SOURCE MATERIAL:
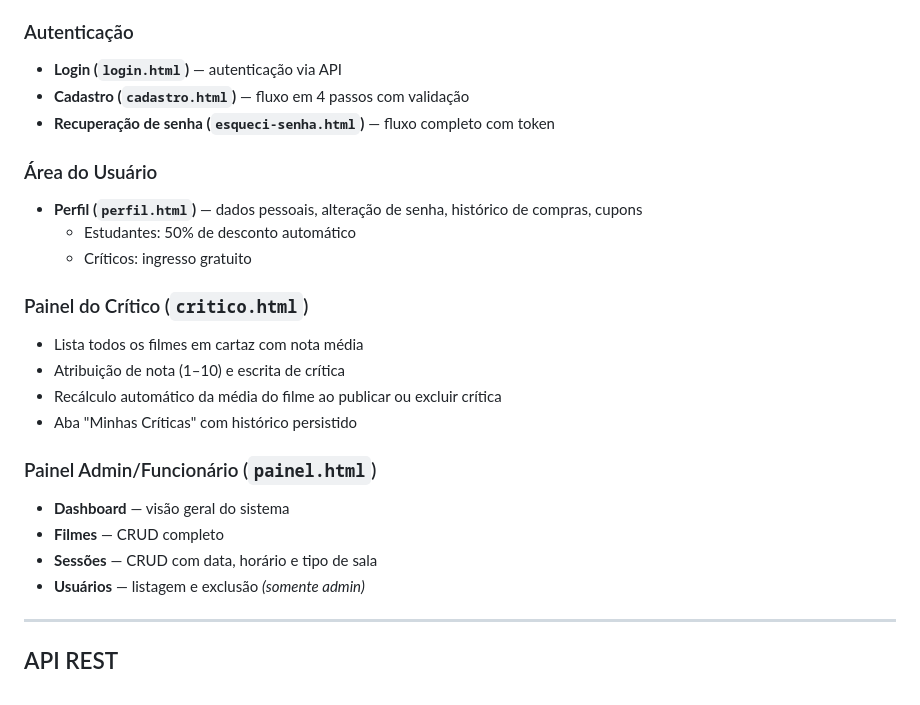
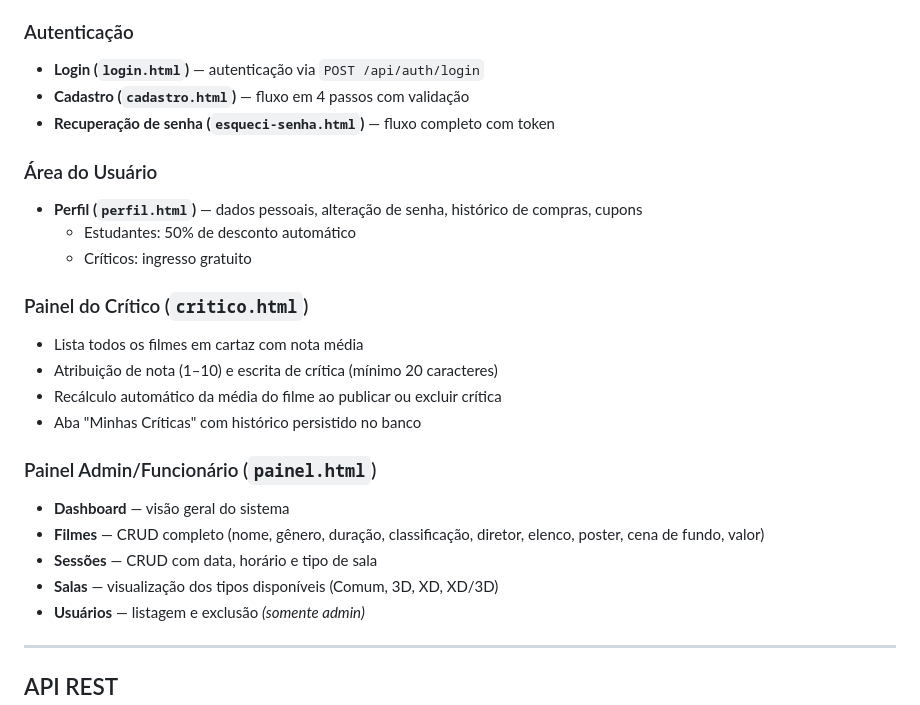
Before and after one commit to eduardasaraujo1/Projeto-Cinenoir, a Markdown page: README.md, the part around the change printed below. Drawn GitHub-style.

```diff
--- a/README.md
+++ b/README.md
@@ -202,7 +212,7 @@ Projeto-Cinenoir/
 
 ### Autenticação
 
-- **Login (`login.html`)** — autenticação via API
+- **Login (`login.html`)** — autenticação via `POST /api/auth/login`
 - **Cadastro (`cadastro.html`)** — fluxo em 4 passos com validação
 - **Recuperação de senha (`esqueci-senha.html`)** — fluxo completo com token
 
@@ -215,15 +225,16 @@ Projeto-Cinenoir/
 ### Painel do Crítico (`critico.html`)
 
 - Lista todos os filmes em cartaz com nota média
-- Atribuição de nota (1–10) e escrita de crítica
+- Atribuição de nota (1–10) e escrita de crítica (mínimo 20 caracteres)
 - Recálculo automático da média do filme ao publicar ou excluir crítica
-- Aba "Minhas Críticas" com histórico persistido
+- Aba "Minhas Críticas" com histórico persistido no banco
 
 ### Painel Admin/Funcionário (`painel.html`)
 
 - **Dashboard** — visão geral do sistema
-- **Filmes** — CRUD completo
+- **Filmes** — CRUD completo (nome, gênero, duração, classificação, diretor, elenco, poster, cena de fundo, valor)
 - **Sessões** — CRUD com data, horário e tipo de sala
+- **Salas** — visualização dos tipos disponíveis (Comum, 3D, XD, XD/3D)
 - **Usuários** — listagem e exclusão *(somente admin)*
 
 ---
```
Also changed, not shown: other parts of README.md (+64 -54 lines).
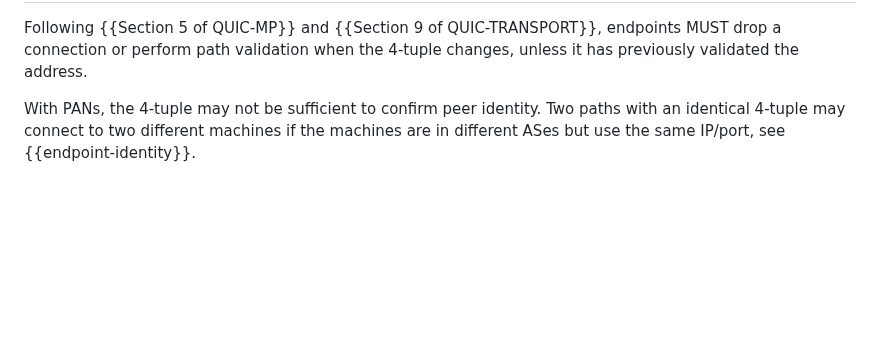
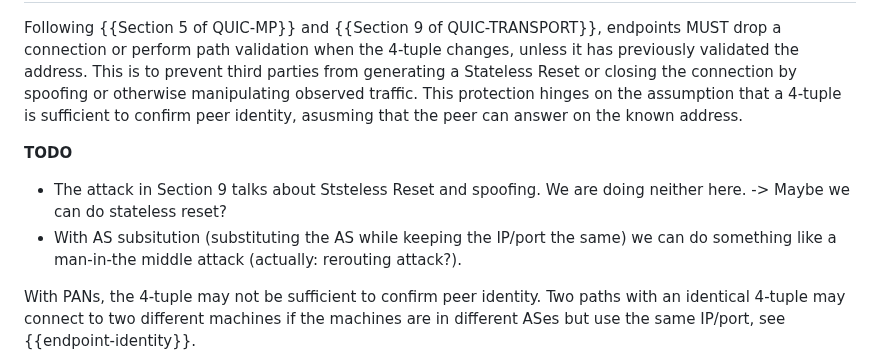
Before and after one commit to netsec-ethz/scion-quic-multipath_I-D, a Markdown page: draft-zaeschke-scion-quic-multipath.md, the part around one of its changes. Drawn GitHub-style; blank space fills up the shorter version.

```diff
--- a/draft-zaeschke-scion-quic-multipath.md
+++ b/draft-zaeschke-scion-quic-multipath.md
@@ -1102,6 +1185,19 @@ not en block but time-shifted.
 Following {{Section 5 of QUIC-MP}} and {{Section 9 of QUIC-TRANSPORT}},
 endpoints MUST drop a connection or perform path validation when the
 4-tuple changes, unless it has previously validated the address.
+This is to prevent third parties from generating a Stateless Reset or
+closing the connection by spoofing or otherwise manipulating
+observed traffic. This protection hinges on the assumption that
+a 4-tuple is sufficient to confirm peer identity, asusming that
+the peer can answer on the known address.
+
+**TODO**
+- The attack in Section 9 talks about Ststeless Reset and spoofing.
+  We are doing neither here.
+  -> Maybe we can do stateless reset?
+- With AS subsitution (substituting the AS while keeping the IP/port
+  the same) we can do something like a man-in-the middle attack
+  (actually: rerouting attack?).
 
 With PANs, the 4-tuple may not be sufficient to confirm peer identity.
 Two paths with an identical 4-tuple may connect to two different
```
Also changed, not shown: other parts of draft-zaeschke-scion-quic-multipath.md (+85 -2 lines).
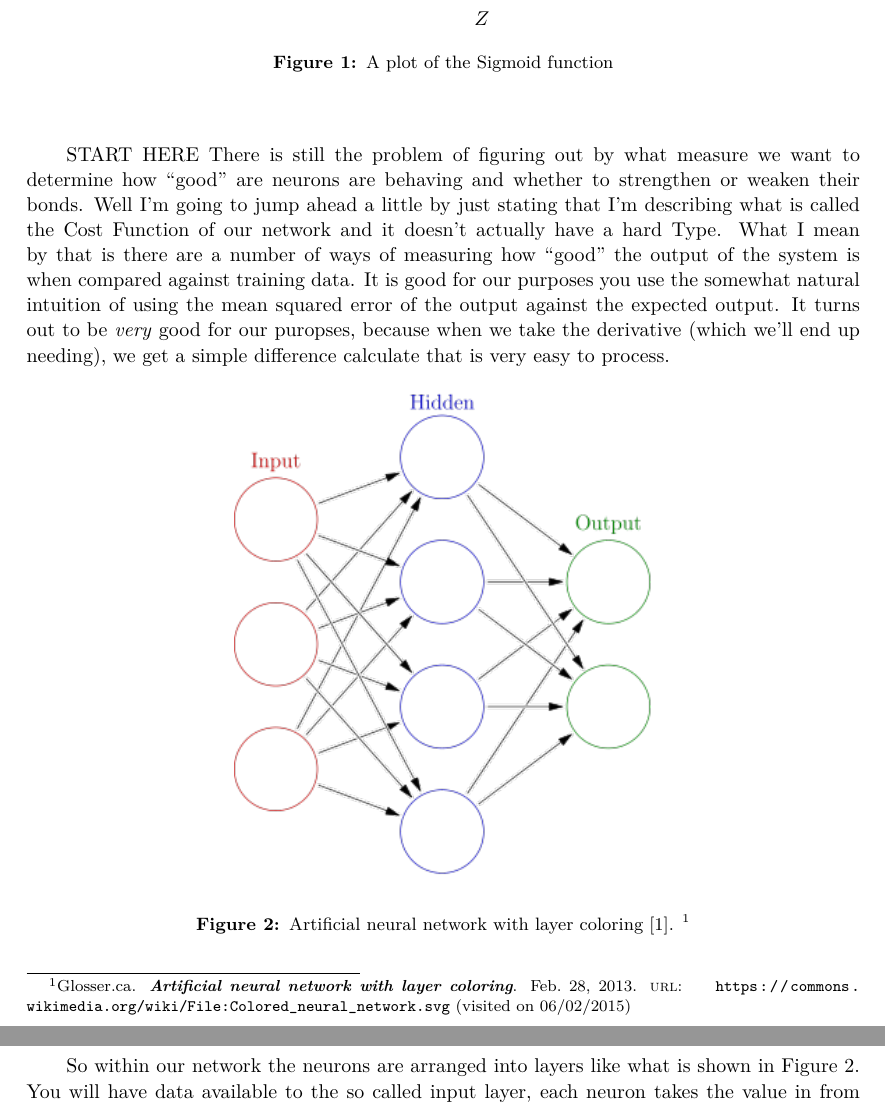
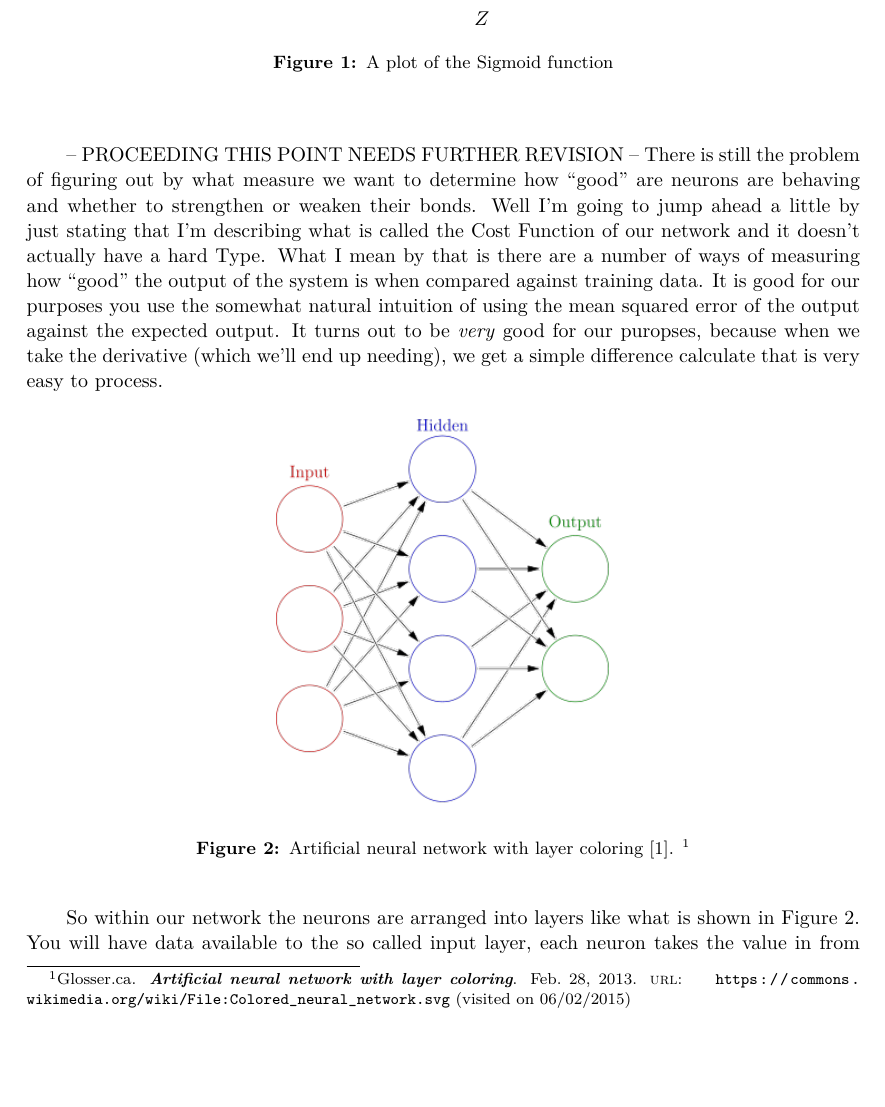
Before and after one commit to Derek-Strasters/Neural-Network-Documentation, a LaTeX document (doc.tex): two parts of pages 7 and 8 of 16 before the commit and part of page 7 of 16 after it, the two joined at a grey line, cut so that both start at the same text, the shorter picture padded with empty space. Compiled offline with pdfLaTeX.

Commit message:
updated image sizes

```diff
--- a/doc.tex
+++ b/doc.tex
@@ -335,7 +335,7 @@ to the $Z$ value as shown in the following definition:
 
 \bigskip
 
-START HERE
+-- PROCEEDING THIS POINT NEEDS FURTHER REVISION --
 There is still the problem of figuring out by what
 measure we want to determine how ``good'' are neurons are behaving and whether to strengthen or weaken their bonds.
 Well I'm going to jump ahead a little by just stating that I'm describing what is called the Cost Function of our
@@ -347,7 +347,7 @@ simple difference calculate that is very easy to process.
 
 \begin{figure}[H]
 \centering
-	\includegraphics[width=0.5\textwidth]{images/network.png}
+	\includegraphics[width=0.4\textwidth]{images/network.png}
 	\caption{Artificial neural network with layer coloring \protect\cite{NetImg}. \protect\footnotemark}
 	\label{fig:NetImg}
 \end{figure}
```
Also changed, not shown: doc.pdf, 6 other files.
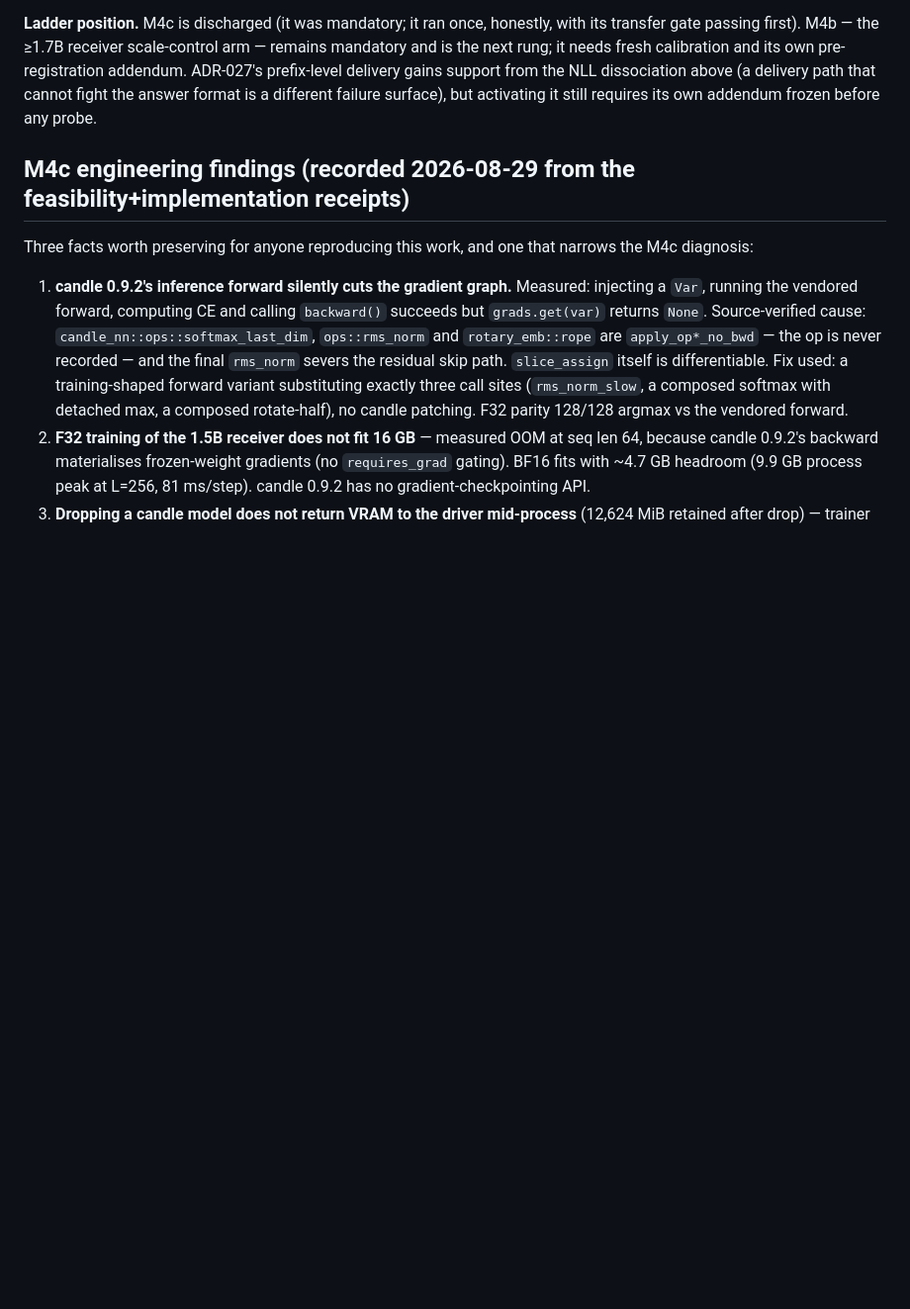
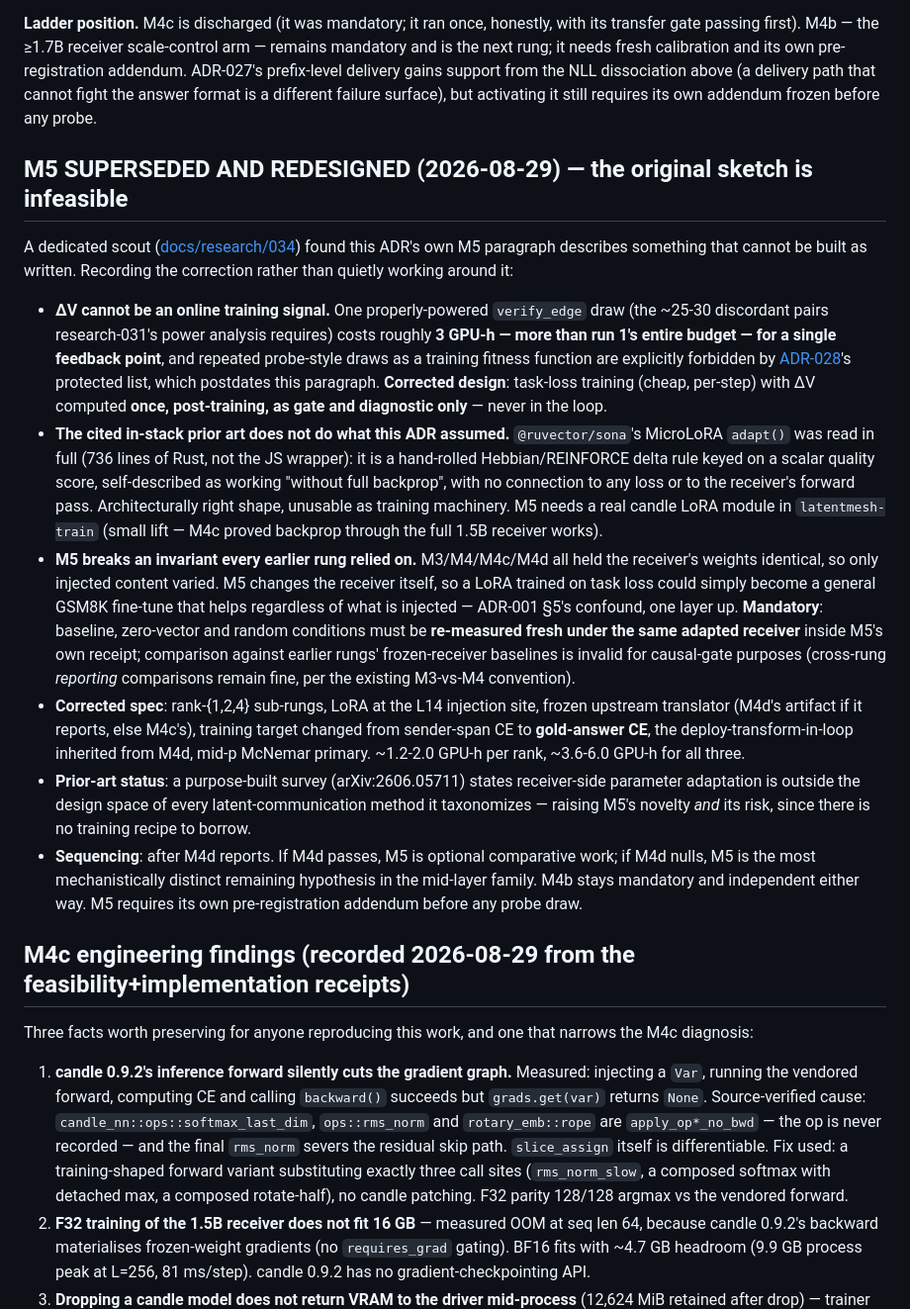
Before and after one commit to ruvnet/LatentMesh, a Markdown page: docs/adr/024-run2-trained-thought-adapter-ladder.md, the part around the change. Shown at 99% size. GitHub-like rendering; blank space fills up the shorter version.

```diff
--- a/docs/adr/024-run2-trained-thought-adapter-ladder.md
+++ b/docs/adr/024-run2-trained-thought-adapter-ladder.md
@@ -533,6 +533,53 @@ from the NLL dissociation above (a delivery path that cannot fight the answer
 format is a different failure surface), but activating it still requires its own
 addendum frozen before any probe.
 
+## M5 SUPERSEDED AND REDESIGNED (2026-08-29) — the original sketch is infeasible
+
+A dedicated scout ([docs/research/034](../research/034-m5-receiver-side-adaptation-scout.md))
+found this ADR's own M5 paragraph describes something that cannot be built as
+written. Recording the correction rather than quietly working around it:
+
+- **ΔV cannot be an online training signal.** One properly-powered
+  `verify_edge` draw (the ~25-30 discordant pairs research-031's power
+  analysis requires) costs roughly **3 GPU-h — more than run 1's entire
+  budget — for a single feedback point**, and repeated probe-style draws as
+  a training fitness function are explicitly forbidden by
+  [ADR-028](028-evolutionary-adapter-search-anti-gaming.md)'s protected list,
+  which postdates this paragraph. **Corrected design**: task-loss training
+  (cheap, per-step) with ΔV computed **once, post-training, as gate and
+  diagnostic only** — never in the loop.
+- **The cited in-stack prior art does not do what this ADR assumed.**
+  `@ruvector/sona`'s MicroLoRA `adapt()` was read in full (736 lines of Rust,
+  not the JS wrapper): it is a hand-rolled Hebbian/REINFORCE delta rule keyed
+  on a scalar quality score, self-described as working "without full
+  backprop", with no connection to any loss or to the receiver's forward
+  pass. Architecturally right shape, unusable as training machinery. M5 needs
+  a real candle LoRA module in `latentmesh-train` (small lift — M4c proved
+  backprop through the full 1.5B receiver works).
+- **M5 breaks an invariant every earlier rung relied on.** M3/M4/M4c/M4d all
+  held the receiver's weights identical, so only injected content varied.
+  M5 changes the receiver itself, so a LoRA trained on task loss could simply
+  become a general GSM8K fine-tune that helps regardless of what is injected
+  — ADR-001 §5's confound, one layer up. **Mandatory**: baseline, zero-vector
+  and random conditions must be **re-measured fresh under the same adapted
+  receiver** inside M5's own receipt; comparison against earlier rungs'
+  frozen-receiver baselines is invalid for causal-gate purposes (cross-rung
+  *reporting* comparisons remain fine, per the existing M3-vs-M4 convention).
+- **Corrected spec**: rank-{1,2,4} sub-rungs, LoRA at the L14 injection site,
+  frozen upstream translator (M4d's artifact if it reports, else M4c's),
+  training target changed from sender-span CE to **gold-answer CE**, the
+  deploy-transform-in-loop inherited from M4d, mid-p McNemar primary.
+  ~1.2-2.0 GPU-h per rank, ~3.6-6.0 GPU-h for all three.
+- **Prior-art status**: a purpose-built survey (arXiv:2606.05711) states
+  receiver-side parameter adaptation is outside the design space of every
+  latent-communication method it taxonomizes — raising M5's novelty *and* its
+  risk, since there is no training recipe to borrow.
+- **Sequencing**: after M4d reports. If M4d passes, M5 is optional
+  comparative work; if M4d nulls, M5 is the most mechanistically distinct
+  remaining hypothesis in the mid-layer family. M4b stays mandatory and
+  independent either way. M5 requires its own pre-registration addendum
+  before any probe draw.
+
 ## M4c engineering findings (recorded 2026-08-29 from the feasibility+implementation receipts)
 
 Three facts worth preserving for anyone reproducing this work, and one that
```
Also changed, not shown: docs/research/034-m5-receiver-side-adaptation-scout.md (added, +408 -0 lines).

REQUIREMENT: If a line in the data above holds the word "Also", count it, and give only the final number.

REPLY TO THE EXERCISE: 4